The system’s vulnerability arises, Brocious says, from the fact that every lock’s memory is entirely exposed to whatever device attempts to read it through that port. Though each lock has a cryptographic key that’s required to trigger its “open” mechanism, that string of data is also stored in the lock’s memory, like a spare key hidden under the welcome mat.
At the Black Hat security conference Tuesday evening, a Mozilla software developer and 24-year old security researcher named Cody Brocious plans to present a pair of vulnerabilities he’s discovered in hotel room locks from the manufacturer Onity, whose devices are installed on the doors of between four and five million hotel rooms around the world according to the company’s figures. Using an open-source hardware gadget Brocious built for less than $50, he can insert a plug into that DC port and sometimes, albeit unreliably, open the lock in a matter of seconds. “I plug it in, power it up, and the lock opens,” he says simply.

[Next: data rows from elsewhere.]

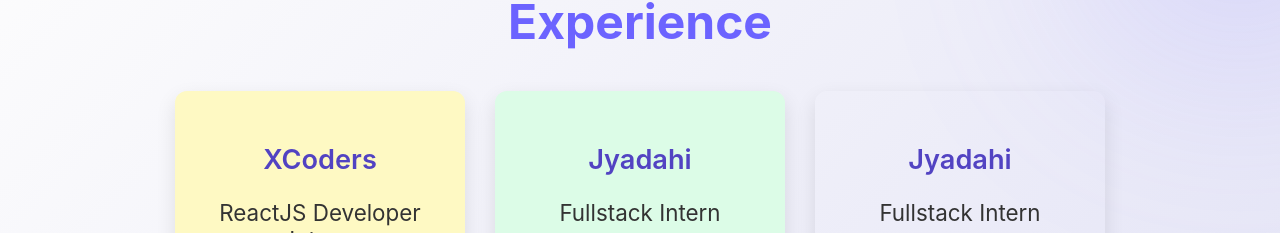
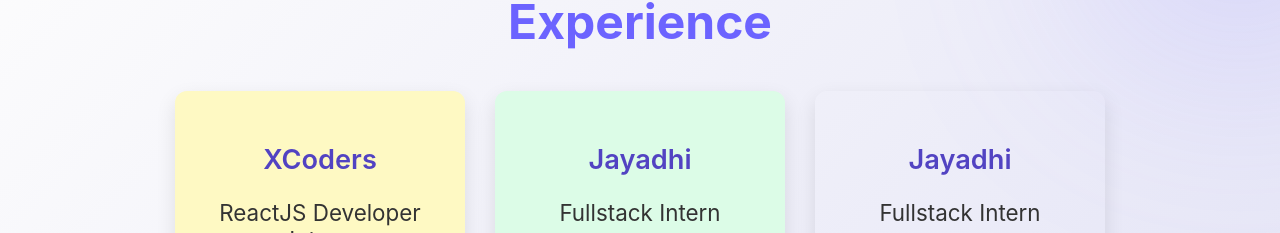
Before and after one commit to Poorvi-tech/myportfolio, a React (Create React App) app: page / in a window 1280 px wide. Shown: the part 2151-2384 px from the top of the page. Built offline with nearby package versions, Linux system fonts and the light colour scheme.

Commit message:
Update ExperienceSection.js

```diff
--- a/src/sections/ExperienceSection.js
+++ b/src/sections/ExperienceSection.js
@@ -15,7 +15,7 @@
     certificate: xintern,
   },
   {
-    company: "Jyadahi",
+    company: "Jayadhi",
     role: "Fullstack Intern",
     duration: "June 2025 - July 2025",
     description:
@@ -23,7 +23,7 @@
     certificate: jintern,
   },
   {
-    company: "Jyadahi",
+    company: "Jayadhi",
     role: "Fullstack Intern",
     duration: "July 2025 - Present",
     description:
```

The ability to access the devices’ memory is just one of the two vulnerabilities Brocious says he found in Onity’s locks. He says the company also uses a weak encryption scheme that allows him to derive the “site code”–a unique numerical key for every facility–from two cards encoded one after another for the same room. By reading the encrypted data off of two cards and testing thousands of potential site codes against both cards until the decoded data displays a predictable interval between the two, he can find the site code and use it to create more card keys with a magnetizing device. But given that he can only create more cards for the same room as the two keys he’s been issued, that security flaw represents a fairly low risk compared with the ability to open any door arbitrarily.

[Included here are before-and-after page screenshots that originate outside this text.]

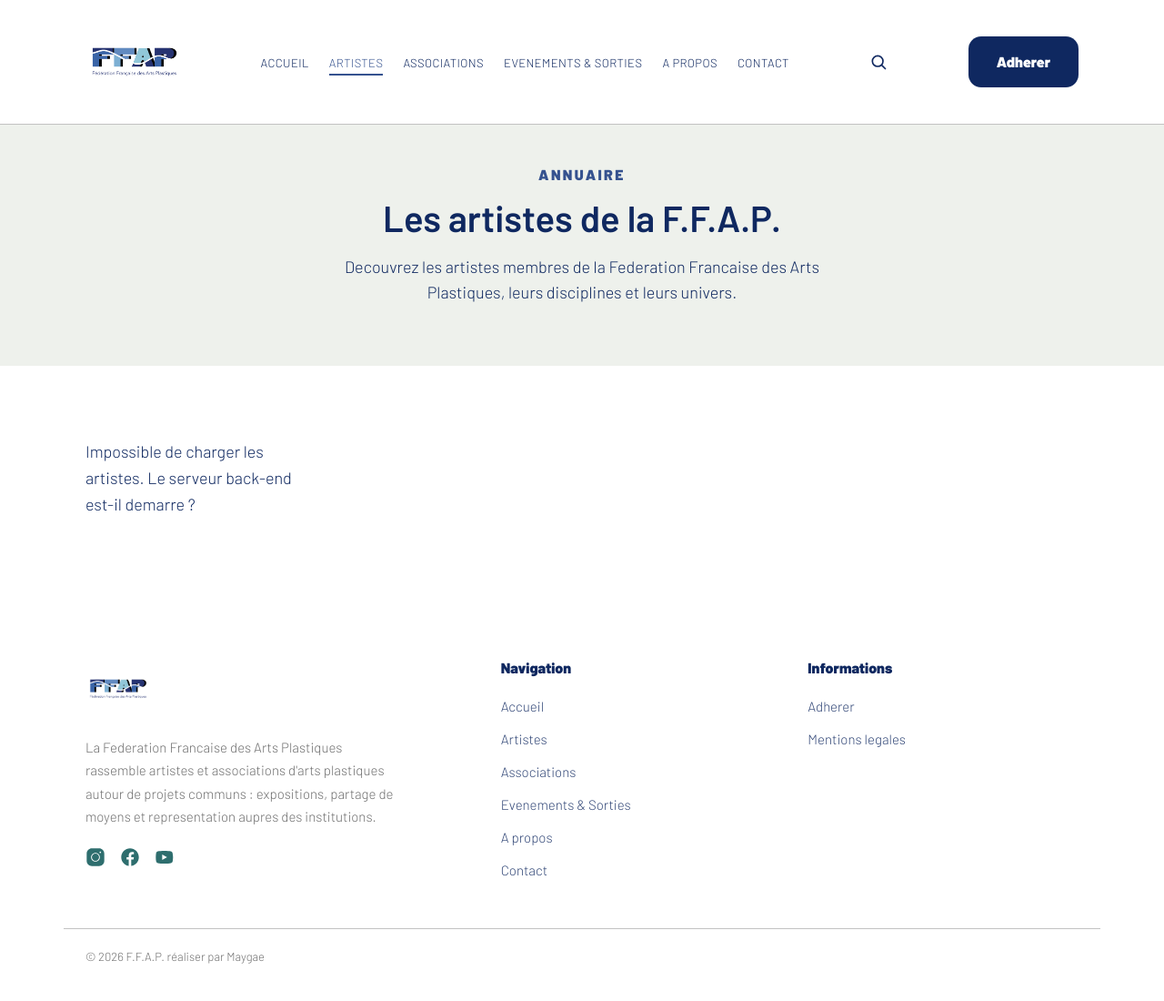
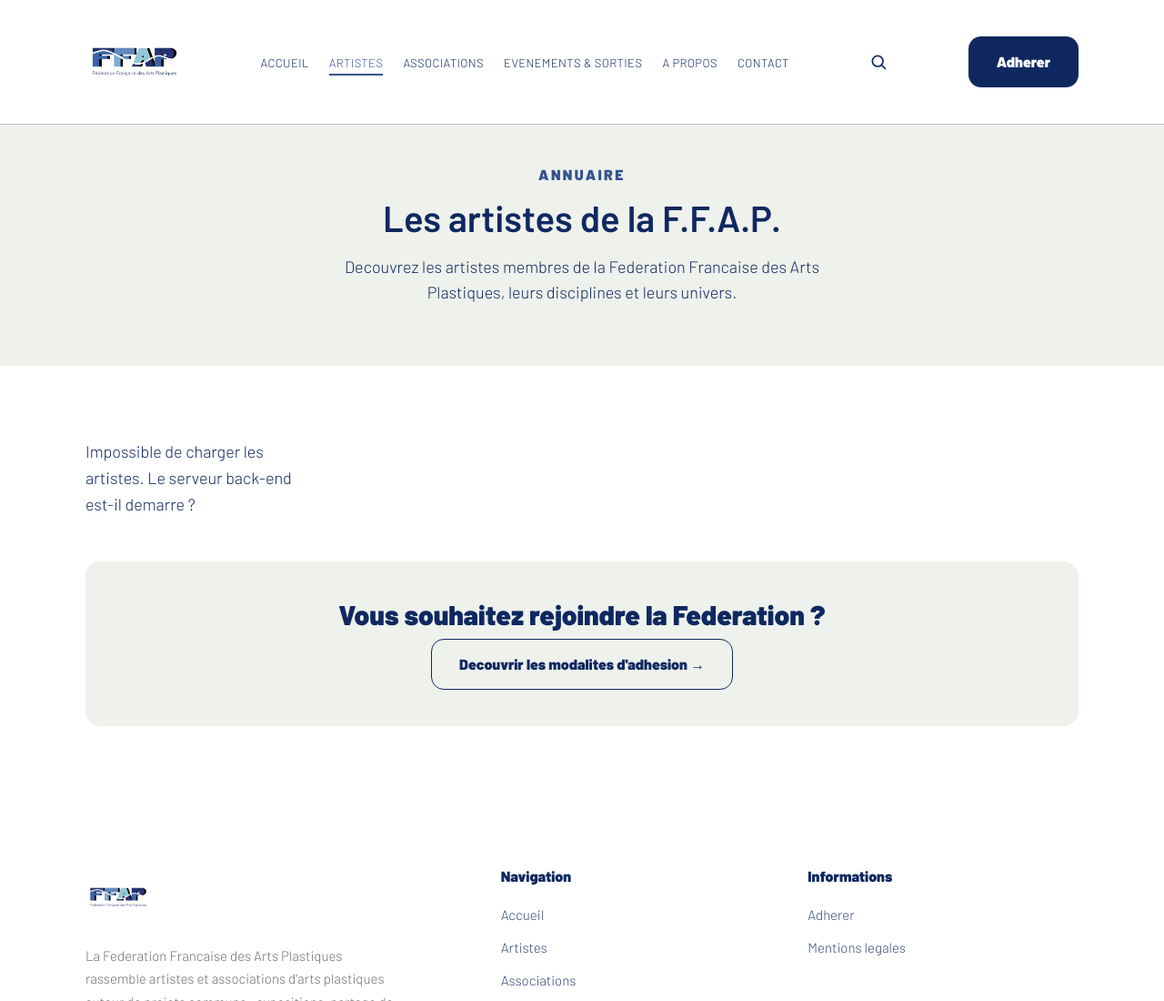
Before and after one commit to Maygae/ffap-site, a plain HTML site: page ffap-frontend/artistes.html in a window 1280 px wide. Shown: the top 1100 px of the page at 91% size. Drawn offline with Linux system fonts and the light colour scheme; no server answers.

Commit message:
Page Artistes : ajout d'un CTA generique vers l'adhesion en bas de grille (Vous souhaitez rejoindre la Federation ?)

```diff
--- a/ffap-frontend/artistes.html
+++ b/ffap-frontend/artistes.html
@@ -59,6 +59,11 @@
     <div class="grid grid-4" id="liste-artistes">
       <p class="texte-secondaire">Chargement des artistes...</p>
     </div>
+
+    <div class="cta-compact">
+      <h2>Vous souhaitez rejoindre la Federation ?</h2>
+      <a href="index.html#rejoindre-nous" class="btn btn-secondaire">Decouvrir les modalites d'adhesion &rarr;</a>
+    </div>
   </div>
 </section>
 
```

For more: http://www.forbes.com/sites/andygreenberg/2012/07/23/hacker-will-expose-potential-security-flaw-in-more-than-four-million-hotel-room-keycard-locks/